= MATERIAL FOR THIS EXERCISE =
┄┄┄┄┄┄┄┄┄┄┄┄┄┄┄┄┄┄┄┄

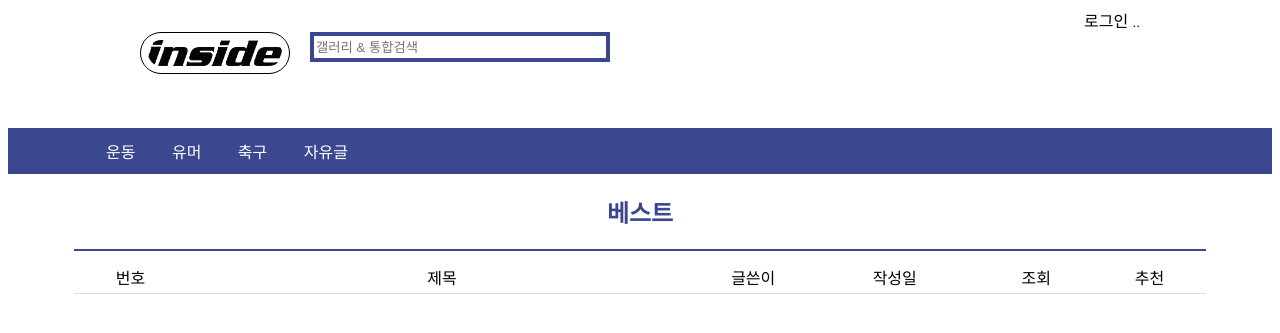
Repository: inhoo123/backup
Page: http://localhost/community-inside/index
An editor plug-in stored every save of this project. The page is shown before and after the next save, followed by the edit.
The browser window is 1280 px wide. The pictures show the whole page.
Some web fonts or font styles are not loaded; a fallback is used. The page is served by Tomcat 10.

Above is the page before, as saved 2024-06-27 02:10:46.

After the next save:
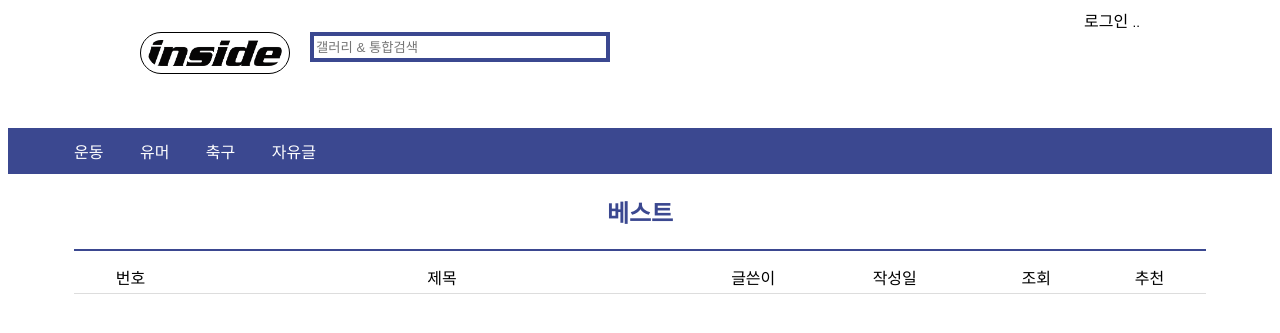
Saved 10 s later.
--- a/web-workspace/community-inside/src/main/webapp/WEB-INF/view/common/header.jsp
+++ b/web-workspace/community-inside/src/main/webapp/WEB-INF/view/common/header.jsp
@@ -45,7 +45,7 @@
 <div class="container px-1">
 <div style="text-align: left;">
 	<a href="${pageContext.servletContext.contextPath }/list"
-		><span style="color:white;  font-weight: 550;">&emsp;&emsp;운동</span></a>
+		><span style="color:white;  font-weight: 550;">운동</span></a>
 
 
 		<a href="${pageContext.servletContext.contextPath }/list"
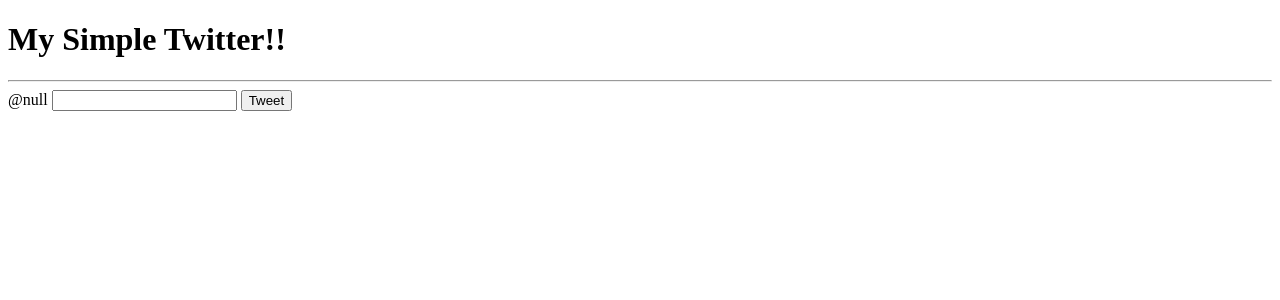
Repository: nijooymik/smartfactory
Page: http://localhost/t0720/tweet.jsp
The author's editor kept a copy of each file at every save. The page is drawn from the files as they stood at one save, then again after the next save.
The browser window is 1280 px wide. The pictures show the whole page.
The page is served by Tomcat 9.

Above is the page before, as saved 2022-07-20 08:19:51.

After the next save:
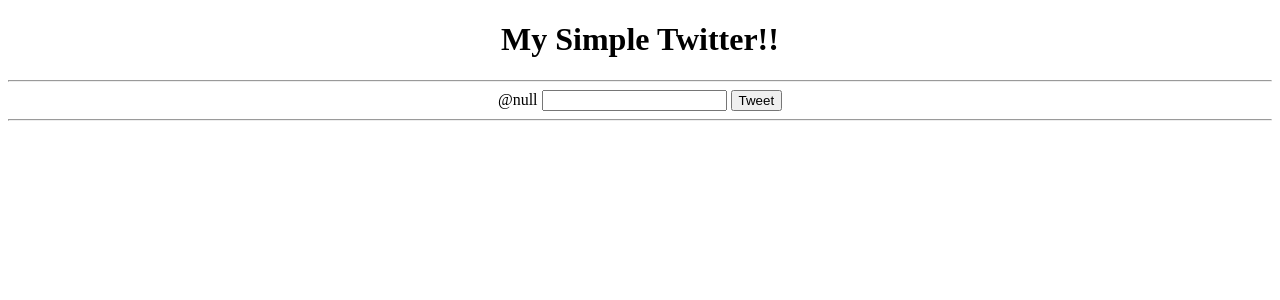
Saved 19 s later.
--- a/jsp/t0720/src/main/webapp/tweet.jsp
+++ b/jsp/t0720/src/main/webapp/tweet.jsp
@@ -1,5 +1,5 @@
 <%@ page language="java" contentType="text/html; charset=EUC-KR"
-    pageEncoding="EUC-KR"%>
+	pageEncoding="EUC-KR"%>
 <!DOCTYPE html>
 <html>
 <head>
@@ -7,10 +7,13 @@
 <title>Twitter</title>
 </head>
 <body>
-	<h1>My Simple Twitter!!</h1>
-	<hr>
-	@<%=session.getAttribute("username")%>
-	<input type="text" name="text">
-	<input type="submit" value="Tweet">
+	<center>
+		<h1>My Simple Twitter!!</h1>
+		<hr>
+		@<%=session.getAttribute("username")%>
+		<input type="text" name="text">
+		<input type="submit" value="Tweet">
+		<hr>
+	</center>
 </body>
 </html>
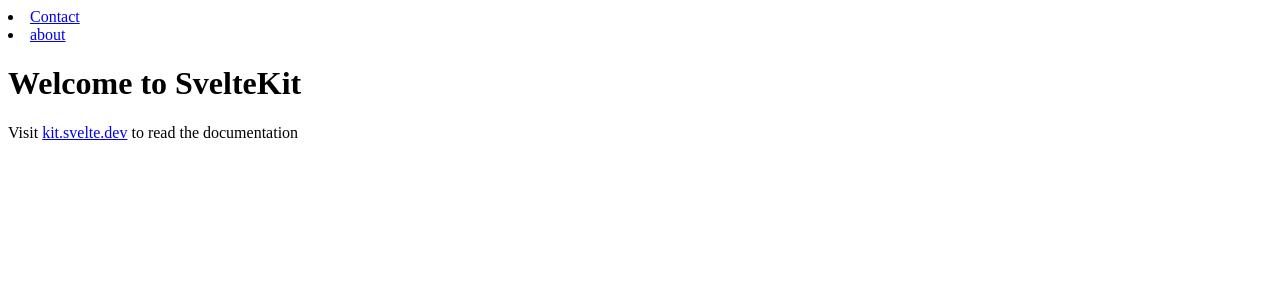
Repository: dingopes/intro-site
Page: /
These files come from the project's save history. The page is drawn as it stood at one moment and after the next save; the edit follows.
The browser window is 1280 px wide. The pictures show the whole page.
The project was rebuilt for these pictures with package versions that can differ from the ones it lists, and the page was loaded fresh each time. The framework's server and built-in components were replaced by stand-ins that run in the browser. Also part of the build but not shown: svelte.config.js, vite.config.js.

Above is the page before, as saved 2023-11-03 14:25:13.

### src/routes/+layout.svelte
<nav>
	<li><a href="contact">Contact</a></li>
	<li><a href="about">about</a></li>
</nav>

<main>
	<slot />
</main>

Loaded but not shown: src/app.html (common file); src/routes/+page.svelte (common file)

After the next save:
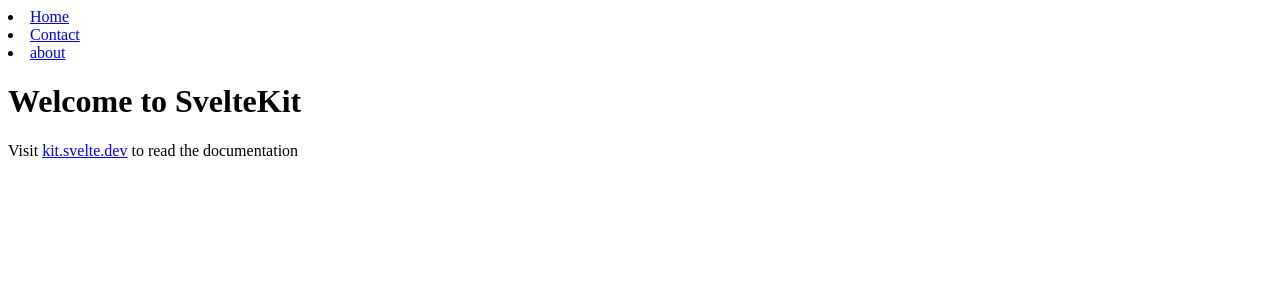
Saved 43 s later.
--- a/src/routes/+layout.svelte
+++ b/src/routes/+layout.svelte
@@ -1,4 +1,5 @@
 <nav>
+	<li><a href="/">Home</a></li>
 	<li><a href="contact">Contact</a></li>
 	<li><a href="about">about</a></li>
 </nav>
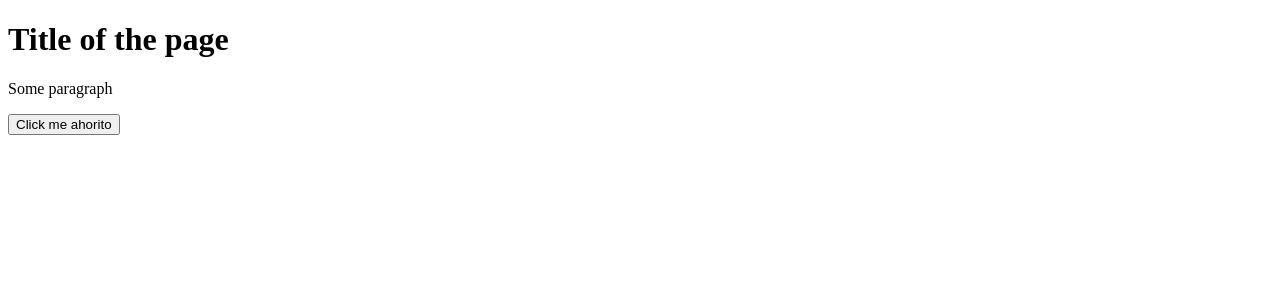
Repository: NamcorStudent/Dropdown-css
Page: bootstrap-start/bootstrap-whiskey.html
The author's editor kept a record of every edit. The page is drawn from the files as they stood at one moment, then again after the next edit.
The browser window is 1280 px wide. The pictures show the whole page.

Above is the page before.

### bootstrap-start/bootstrap-whiskey.html
<!DOCTYPE html>
<html lang="en">
<head>
    <meta charset="UTF-8">
    <meta name="viewport" content="width=device-width, initial-scale=1.0">
    <meta http-equiv="X-UA-Compatible" content="ie=edge">
    <title>Document</title>
</head>
<body>
    <h1>Title of the page</h1>
    <p>Some paragraph</p>
    <button>Click me ahorito</button>

</body>
</html>

### bootstrap-whiskey/bootstrap.css
body {
    font-family: 'Roboto', sans-serif;
}

/*Navigation*/

.navalert-container{
    position: absolute;
    top: 0;
    left: 0;
    padding-left: 0;
    padding-right: 0;
    z-index: 1;
}

.navbar{
    margin-bottom: 0;
    border: 0;
    width: 100%;
    background-color: rgba(0,0,0,0.25);
}

.navbar .navbar-toggler{
    border: 0;
}

.navbar-dark .navbar-brand {
     font-weight: bold;
}

.navbar .navbar-nav a{
    font-weight: bold;
}

.alert-container {
    padding-left: 0;
    padding-right: 0;
}

.site-wide-alert{
    border-radius: 0;
    margin-bottom: 0;
    padding: 5px 15px;
    background-color: #eec802;
    border-color: #eec802;
}

.callout-container {
    height: 100vh;
    position: relative;

    background: url(../images/whiskey-background.jpg) no-repeat bottom right fixed;
    -webkit-background-size: cover;
    -moz-background-size: cover;
    -o-background-size: cover;
    background-size: cover;

    display: flex;
    align-items: center;
    justify-content: center;
}

.opaque-overlay{
    top: 0;
    left: 0;
    height: 100%;
    width: 100%;
    position: absolute;
    background-color: rgba(0,0,0,0.5);
}

.quotes-container {}

.features-container {}

/*Jumbotron*/
.jumbotron{
    background-color: transparent;
}

.jumbotron .lead{
    margin: 25px 0;
    color: #a7a7a7;

}

.jumbotron small{
    font-size: 60%;
    font-style: italic;
    color: #d0d0d0;
}

/*Block Dviders*/

.block-divider{
    height: 5px;
    width: 75px;
    border: 0;
    background-color: #444;
}

.block-divider--orange{
    background-color: #f05f40;
}

.block-divider--short{
    width: 35px;
}

.block-divider--white{
    background-color: white;
}

/*Headers*/
.jumbotron-header{
    color: white;
    font-weight: bold;
    margin-bottom: 30px;
}

.page-header{
    margin-bottom: 0;
    border-bottom: 0;
    text-align: center;
}

.page-header h2{
    margin-top: 0;
}

/*Buttons*/

.btn-cta{
    width: 160px;
    border-radius: 26px;
    font-weight: bold;
}

.btn--red{
    background-color: #f05f40;
    border-color: #f05f40;
    color: white;
}

.btn--red:hover,
.btn--red:active,
.btn--red:focus,
.btn--red:active:focus {
    background-color: #df4929;
    border-color: #df4929;
}

/*Content containers*/
.content-container{
    padding-top: 75px;
    padding-bottom: 75px;
}

.container-wrapper{}

.container-wrapper--red{
    background-color: #f05f40;
    color: white;
}

.feature{
    text-align: center;
    margin-bottom: 40px;
}

.feature i{
    margin-bottom: 20px;
    font-size: 45px;
    line-height: 45px;
}

After the next edit:
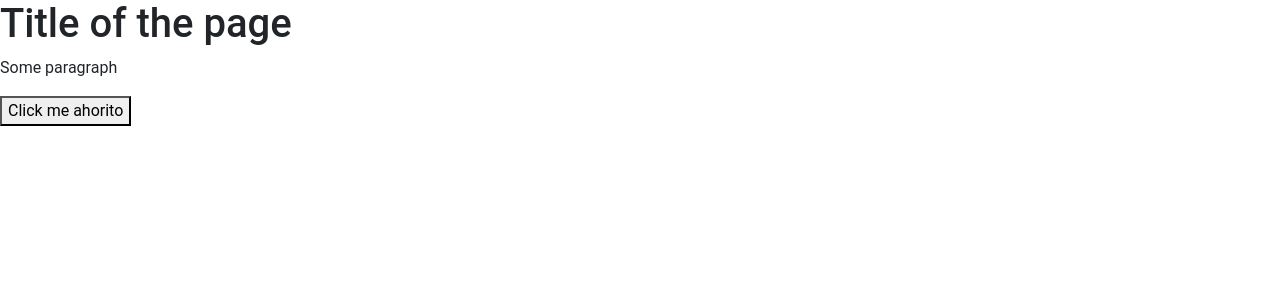
Console error: TypeError: Cannot read properties of undefined (reading 'fn')
The edit:
--- a/bootstrap-start/bootstrap-whiskey.html
+++ b/bootstrap-start/bootstrap-whiskey.html
@@ -4,6 +4,9 @@
     <meta charset="UTF-8">
     <meta name="viewport" content="width=device-width, initial-scale=1.0">
     <meta http-equiv="X-UA-Compatible" content="ie=edge">
+    <link rel="stylesheet" href="https://stackpath.bootstrapcdn.com/bootstrap/4.1.3/css/bootstrap.min.css" integrity="sha384-MCw98/SFnGE8fJT3GXwEOngsV7Zt27NXFoaoApmYm81iuXoPkFOJwJ8ERdknLPMO" crossorigin="anonymous">
+    <script src="https://stackpath.bootstrapcdn.com/bootstrap/4.1.3/js/bootstrap.min.js" integrity="sha384-ChfqqxuZUCnJSK3+MXmPNIyE6ZbWh2IMqE241rYiqJxyMiZ6OW/JmZQ5stwEULTy" crossorigin="anonymous"></script>
+    <link rel="stylesheet" href="bootstrap.css" type="text/css" />
     <title>Document</title>
 </head>
 <body>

┄┄┄┄┄┄┄┄┄┄┄┄┄┄┄┄┄┄┄┄

= YOUR GOAL =
When a line in the records above contains the word "project", copy it.

= ANSWER BOX =
An editor plug-in stored every save of this project. The page is shown before and after the next save, followed by the edit.
These files come from the project's save history. The page is drawn as it stood at one moment and after the next save; the edit follows.
The project was rebuilt for these pictures with package versions that can differ from the ones it lists, and the page was loaded fresh each time. The framework's server and built-in components were replaced by stand-ins that run in the browser. Also part of the build but not shown: svelte.config.js, vite.config.js.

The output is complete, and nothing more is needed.